• THE PROBLEM: Complete, exact copies of all entries are needed.
=== EXERCISE MATERIALS ===
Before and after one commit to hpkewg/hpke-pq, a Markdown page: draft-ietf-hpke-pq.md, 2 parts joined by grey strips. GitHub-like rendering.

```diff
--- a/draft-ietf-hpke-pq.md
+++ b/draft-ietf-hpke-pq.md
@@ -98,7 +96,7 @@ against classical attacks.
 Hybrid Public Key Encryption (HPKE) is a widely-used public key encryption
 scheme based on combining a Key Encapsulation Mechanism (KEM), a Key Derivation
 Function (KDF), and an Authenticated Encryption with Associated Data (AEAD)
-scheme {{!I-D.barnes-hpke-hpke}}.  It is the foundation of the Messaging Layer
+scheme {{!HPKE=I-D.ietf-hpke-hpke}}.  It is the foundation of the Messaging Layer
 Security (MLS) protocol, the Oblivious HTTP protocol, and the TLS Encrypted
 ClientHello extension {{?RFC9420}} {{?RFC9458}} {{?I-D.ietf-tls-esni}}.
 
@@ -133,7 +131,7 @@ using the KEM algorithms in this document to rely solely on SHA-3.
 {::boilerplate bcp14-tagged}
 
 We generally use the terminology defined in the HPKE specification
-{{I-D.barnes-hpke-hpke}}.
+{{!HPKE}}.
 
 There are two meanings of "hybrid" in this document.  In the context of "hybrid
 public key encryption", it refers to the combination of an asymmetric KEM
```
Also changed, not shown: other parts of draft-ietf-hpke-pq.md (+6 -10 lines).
===
• REPLY:
Before and after one commit to hpkewg/hpke-pq, a Markdown page: draft-ietf-hpke-pq.md, 2 parts joined by grey strips. GitHub-like rendering.

```diff
--- a/draft-ietf-hpke-pq.md
+++ b/draft-ietf-hpke-pq.md
@@ -98,7 +96,7 @@ against classical attacks.
 Hybrid Public Key Encryption (HPKE) is a widely-used public key encryption
 scheme based on combining a Key Encapsulation Mechanism (KEM), a Key Derivation
 Function (KDF), and an Authenticated Encryption with Associated Data (AEAD)
-scheme {{!I-D.barnes-hpke-hpke}}.  It is the foundation of the Messaging Layer
+scheme {{!HPKE=I-D.ietf-hpke-hpke}}.  It is the foundation of the Messaging Layer
 Security (MLS) protocol, the Oblivious HTTP protocol, and the TLS Encrypted
 ClientHello extension {{?RFC9420}} {{?RFC9458}} {{?I-D.ietf-tls-esni}}.
 
@@ -133,7 +131,7 @@ using the KEM algorithms in this document to rely solely on SHA-3.
 {::boilerplate bcp14-tagged}
 
 We generally use the terminology defined in the HPKE specification
-{{I-D.barnes-hpke-hpke}}.
+{{!HPKE}}.
 
 There are two meanings of "hybrid" in this document.  In the context of "hybrid
 public key encryption", it refers to the combination of an asymmetric KEM
```
Also changed, not shown: other parts of draft-ietf-hpke-pq.md (+6 -10 lines).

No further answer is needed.